Figure 2.8.Sub-Saharan Africa: Components of Total Net Official Development Assistance

(Constant 2004 U.S. dollars, billions)

Source: OECD, DAC-ODA. Data as of January 15, 2007.

Rising oil revenue and capital inflows drove appreciation of the real exchange rates in many countries. Oil revenues pushed the real exchange rate in oil-exporting countries up by over 3 percent by the end of 2006 (Figure 2.9). In oil-importing countries, two developments stand out: the depreciation in South Africa by 14½ percent and, to a smaller degree, in Namibia; and the real appreciation of 250 percent in Zimbabwe. Excluding both South Africa and Zimbabwe, real exchange rates for oil importers in the aggregate were stable. In Ethiopia, Kenya, and Madagascar, among others, real exchange rates appreciated by more than 5 percent. Except in Kenya this was a result of factors like scaled-up expenditures, aid, and high nonfuel commodity exports; in Kenya appreciation was driven by increased tourism receipts, remittances, and capital inflows.

Figure 2.9.Sub-Saharan Africa: Real Effective Exchange Rate

(Index, Jan-2004=100)

Source: IMF, Information Notice System.

1 Excluding South Africa and Zimbabwe.

Countries confronted with real exchange rate appreciation should be alert to Dutch disease effects. Real exchange rate appreciation is increasingly an issue for both commodity exporters and importers, fueled by rising inflows of commodity revenues, aid, and capital as well as increased spending. Macroeconomic policies need to address the challenges of Dutch disease, including through close coordination between fiscal and monetary policies, raising productivity and strengthening the supply side of their economies by promoting private sector activity, and liberalizing their trade regimes.9
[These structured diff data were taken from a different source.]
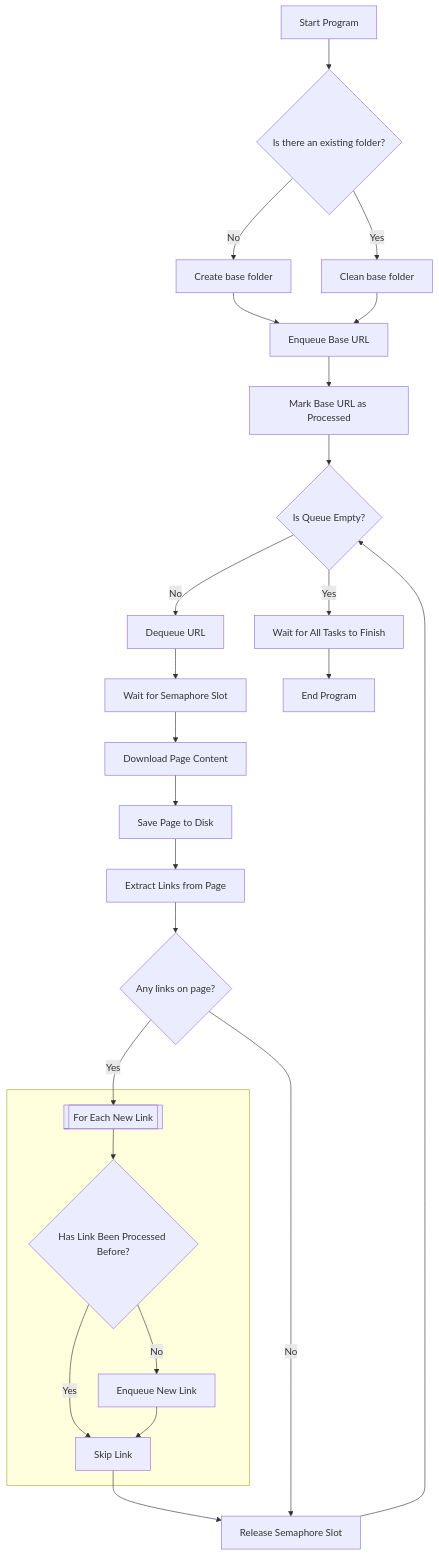
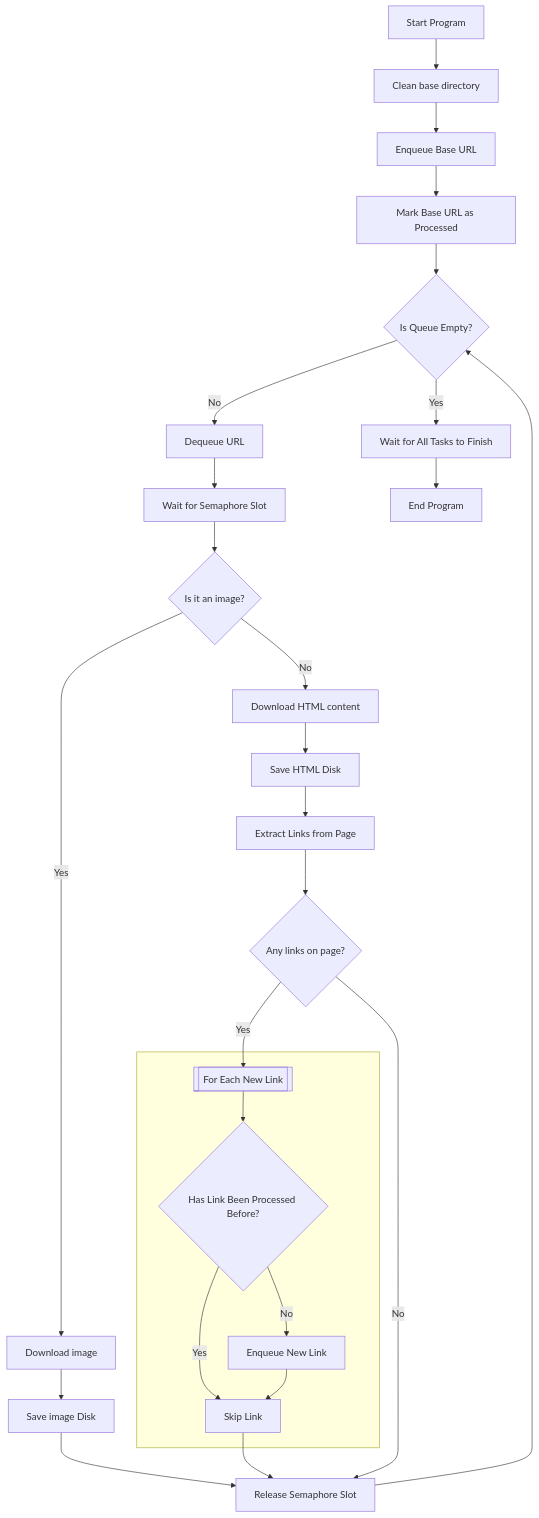
One commit to modestotech/BookScraper changed the diagram in README.md. Above: the diagram before and after it, drawn with Mermaid. The commit also changed other lines of this file and 6 other files, not shown here.

````diff
--- a/README.md
+++ b/README.md
@@ -12,37 +15,40 @@
 ```mermaid
 flowchart TD
-    A[Start Program] --> A1{Is there an existing folder?}
-    A1 -- No --> A2[Create base folder]
-    A1 -- Yes --> A3[Clean base folder]
-
-    B[Enqueue Base URL]
-    A2 --> B
-    A3 --> B
-
+    A[Start Program] --> A1[Clean base directory]
+    A1 --> B[Enqueue Base URL]
     B --> C[Mark Base URL as Processed]
     C --> D{Is Queue Empty?}
     D -- No --> E[Dequeue URL]
     E --> F[Wait for Semaphore Slot]
-    F --> G[Download Page Content]
-    G --> H[Save Page to Disk]
-    H --> I[Extract Links from Page]
+
+    O[Release Semaphore Slot]
+
+    F --> F1{Is it an image?}
+
+    F1 -- Yes --> F_Image1[Download image]
+    F_Image1 --> F_Image2[Save image Disk]
+    F_Image2 --> O
+
+    F1 -- No --> F_HTML1[Download HTML content]
+    F_HTML1 --> F_HTML2[Save HTML Disk]
+    F_HTML2 --> I[Extract Links from Page]
 
     I --> J{Any links on page?}
     J -- Yes --> K[[For Each New Link]]
     K --> L{Has Link Been Processed Before?}
     L -- No --> M[Enqueue New Link]
     L -- Yes --> N[Skip Link]
     M --> N
     N --> O[Release Semaphore Slot]
     J -- No --> O
     O --> D
     D -- Yes --> P[Wait for All Tasks to Finish]
     P --> Q[End Program]
 
     subgraph LinkProcessing[ ]
         K
         L
         M
         N
     end
 ```
````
Investor interest has been boosted by the region’s growth performance, the commodity boom, and comprehensive debt relief. Net foreign direct investment (FDI) (excluding South Africa) almost doubled since 2002, reaching $18 billion in 2006.10 Resource intensive countries, mainly oil-producers, attracted almost four-fifths of FDI, but non-resource-intensive countries (excluding South Africa) also recorded rising inflows. Investor interest is also evident from the activity of hedge funds and institutional investors in local currency debt markets. Nigeria received inflows of about $1 billion in the first half of 2006, and there have been significant inflows into Ghana, Kenya, Uganda, and Zambia (Figure 2.10). Investors have been attracted by high yields relative to the perceived risk, better macroeconomic fundamentals, and diversification benefits.11 While the improved investor sentiment is supported by rising ratings for sovereign SSA debt (Box 2.3), most SSA countries still need substantial structural reforms, including strengthening their institutional framework, to develop functioning debt markets and to improve their capacity to manage domestic debt (Chapter V).

Figure 2.10.Sub-Saharan Africa: Debt Trading Volumes

(Billion US$)

Source: EMTA; and IMF, Financial Market Update.

Box 2.3.Debt Relief and Credit Rating in Sub-Saharan Africa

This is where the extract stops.